Problem to work on:
Comb through the entries for "transform" and pull out each line that holds it.

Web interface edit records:

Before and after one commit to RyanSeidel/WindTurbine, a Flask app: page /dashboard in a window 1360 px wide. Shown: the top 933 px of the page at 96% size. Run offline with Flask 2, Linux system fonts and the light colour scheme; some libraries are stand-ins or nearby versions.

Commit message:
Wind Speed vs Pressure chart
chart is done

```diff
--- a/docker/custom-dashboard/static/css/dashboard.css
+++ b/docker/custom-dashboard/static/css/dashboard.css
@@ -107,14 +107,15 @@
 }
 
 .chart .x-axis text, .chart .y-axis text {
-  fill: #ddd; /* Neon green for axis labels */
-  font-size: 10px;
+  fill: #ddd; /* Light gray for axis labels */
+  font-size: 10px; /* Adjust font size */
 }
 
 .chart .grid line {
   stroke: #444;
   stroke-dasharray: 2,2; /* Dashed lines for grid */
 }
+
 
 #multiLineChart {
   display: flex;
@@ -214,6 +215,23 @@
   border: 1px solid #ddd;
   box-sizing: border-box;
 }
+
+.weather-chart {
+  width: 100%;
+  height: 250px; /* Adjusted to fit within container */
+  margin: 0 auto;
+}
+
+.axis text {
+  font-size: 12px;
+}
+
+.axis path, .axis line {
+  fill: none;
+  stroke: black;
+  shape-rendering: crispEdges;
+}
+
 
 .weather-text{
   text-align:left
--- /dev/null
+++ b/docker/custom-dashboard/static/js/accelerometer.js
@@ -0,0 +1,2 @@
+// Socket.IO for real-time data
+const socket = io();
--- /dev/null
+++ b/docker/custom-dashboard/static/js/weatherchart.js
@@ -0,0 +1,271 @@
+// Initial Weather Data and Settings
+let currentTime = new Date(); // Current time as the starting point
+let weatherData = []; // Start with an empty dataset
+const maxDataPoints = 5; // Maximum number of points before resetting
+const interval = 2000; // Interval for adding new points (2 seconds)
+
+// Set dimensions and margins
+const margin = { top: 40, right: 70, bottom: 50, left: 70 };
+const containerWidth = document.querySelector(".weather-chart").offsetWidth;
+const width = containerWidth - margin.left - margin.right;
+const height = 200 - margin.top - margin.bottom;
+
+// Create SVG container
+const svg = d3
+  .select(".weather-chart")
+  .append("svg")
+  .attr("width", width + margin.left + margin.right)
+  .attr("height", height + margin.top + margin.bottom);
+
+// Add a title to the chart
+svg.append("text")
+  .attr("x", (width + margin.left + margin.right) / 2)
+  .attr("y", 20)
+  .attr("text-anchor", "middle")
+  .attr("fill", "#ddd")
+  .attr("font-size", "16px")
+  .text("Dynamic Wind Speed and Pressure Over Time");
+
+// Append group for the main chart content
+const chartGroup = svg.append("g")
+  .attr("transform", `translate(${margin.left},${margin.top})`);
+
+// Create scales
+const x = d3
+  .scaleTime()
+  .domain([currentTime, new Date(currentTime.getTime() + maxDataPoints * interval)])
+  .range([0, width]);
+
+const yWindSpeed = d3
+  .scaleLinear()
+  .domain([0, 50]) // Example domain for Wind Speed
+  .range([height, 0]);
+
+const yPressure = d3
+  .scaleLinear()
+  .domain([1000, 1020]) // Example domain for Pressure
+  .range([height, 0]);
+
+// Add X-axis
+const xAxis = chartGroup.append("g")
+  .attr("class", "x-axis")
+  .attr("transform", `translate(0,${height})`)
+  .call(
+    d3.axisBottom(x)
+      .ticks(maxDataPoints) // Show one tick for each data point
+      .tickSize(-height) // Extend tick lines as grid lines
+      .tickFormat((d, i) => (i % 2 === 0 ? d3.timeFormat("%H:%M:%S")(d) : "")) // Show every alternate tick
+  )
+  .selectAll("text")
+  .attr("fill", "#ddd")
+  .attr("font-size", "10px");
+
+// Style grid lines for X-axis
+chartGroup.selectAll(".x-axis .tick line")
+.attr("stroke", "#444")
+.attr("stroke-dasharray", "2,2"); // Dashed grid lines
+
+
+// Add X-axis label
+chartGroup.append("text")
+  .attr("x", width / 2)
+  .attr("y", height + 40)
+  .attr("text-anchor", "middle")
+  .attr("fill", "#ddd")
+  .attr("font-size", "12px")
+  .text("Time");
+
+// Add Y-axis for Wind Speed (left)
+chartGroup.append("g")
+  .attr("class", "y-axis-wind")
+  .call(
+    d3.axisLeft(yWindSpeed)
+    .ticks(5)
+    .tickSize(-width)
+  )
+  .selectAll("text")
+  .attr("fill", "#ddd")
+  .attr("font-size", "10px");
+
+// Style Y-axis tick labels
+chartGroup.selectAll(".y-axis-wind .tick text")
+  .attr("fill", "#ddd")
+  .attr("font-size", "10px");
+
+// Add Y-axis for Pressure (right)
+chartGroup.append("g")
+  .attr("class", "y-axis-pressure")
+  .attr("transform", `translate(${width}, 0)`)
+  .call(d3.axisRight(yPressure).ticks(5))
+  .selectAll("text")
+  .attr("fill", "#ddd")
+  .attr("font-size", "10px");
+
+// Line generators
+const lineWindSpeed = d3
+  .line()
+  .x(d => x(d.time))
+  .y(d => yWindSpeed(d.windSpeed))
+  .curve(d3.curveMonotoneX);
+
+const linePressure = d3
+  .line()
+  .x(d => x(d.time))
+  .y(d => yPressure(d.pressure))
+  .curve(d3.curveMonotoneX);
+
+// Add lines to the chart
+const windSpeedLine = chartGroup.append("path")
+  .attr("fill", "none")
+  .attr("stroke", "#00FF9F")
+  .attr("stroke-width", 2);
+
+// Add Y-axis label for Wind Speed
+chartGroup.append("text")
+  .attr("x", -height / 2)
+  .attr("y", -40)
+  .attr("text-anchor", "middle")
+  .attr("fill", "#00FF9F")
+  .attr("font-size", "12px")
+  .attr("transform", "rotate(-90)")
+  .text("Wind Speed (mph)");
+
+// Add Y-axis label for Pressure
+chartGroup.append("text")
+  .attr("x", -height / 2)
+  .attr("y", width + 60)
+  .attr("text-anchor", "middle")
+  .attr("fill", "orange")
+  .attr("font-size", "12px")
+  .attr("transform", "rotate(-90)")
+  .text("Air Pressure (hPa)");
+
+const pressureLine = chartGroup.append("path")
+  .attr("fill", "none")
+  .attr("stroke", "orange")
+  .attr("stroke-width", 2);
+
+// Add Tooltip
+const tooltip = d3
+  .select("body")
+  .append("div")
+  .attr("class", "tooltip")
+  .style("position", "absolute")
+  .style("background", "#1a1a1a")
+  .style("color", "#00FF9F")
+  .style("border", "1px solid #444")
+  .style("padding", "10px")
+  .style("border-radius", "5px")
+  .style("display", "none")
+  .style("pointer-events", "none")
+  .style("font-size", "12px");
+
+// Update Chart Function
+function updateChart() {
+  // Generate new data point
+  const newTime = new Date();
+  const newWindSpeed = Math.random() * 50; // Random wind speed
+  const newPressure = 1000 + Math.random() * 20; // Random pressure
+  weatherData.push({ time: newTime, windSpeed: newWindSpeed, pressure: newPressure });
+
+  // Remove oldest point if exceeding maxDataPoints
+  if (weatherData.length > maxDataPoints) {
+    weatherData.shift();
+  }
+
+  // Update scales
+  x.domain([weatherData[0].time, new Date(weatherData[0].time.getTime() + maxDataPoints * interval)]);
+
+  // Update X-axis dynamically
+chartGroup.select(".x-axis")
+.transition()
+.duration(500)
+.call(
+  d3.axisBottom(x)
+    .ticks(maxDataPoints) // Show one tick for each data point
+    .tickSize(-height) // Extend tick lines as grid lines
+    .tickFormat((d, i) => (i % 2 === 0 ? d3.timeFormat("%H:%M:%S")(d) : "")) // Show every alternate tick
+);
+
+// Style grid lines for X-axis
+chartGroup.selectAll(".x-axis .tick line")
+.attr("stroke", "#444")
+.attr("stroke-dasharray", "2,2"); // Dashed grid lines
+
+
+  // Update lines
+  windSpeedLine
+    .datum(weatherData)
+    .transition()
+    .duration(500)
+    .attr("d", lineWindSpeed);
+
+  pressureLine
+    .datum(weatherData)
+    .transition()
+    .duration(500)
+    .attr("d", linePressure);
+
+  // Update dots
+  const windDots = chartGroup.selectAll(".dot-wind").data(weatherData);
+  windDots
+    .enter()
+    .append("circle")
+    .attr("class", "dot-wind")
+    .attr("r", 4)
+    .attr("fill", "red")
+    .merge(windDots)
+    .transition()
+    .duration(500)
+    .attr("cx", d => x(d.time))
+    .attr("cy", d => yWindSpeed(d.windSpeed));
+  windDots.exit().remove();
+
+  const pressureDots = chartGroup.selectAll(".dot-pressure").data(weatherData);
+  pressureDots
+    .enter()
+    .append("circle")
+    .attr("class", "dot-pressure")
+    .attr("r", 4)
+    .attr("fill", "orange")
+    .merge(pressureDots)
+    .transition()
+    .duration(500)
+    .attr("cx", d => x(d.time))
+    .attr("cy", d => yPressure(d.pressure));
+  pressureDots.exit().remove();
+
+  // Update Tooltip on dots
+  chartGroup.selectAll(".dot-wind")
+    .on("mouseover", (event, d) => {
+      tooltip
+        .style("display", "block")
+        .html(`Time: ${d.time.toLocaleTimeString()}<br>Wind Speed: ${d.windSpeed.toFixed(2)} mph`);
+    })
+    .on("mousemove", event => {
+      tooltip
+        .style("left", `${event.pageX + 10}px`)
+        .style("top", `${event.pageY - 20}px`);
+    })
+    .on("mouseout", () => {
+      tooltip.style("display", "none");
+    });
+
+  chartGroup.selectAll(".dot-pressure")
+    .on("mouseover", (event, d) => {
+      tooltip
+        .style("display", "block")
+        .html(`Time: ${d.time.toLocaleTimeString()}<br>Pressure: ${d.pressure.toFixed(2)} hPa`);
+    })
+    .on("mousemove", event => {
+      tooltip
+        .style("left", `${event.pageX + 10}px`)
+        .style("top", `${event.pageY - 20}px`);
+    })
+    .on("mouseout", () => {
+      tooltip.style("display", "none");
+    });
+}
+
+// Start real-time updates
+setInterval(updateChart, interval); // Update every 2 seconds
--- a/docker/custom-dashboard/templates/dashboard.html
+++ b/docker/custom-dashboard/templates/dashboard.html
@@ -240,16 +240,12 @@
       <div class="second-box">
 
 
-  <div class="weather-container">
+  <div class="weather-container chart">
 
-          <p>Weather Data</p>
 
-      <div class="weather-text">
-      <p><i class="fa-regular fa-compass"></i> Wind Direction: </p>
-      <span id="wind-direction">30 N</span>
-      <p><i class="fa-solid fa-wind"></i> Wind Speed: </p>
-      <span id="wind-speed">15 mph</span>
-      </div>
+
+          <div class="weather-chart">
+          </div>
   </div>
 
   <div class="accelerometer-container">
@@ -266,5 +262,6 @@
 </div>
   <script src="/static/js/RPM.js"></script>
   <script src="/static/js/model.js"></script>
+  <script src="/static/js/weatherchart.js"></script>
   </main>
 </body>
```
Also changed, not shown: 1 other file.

Solution:
+  .attr("transform", `translate(${margin.left},${margin.top})`);
+  .attr("transform", `translate(0,${height})`)
+  .attr("transform", `translate(${width}, 0)`)
+  .attr("transform", "rotate(-90)")
+  .attr("transform", "rotate(-90)")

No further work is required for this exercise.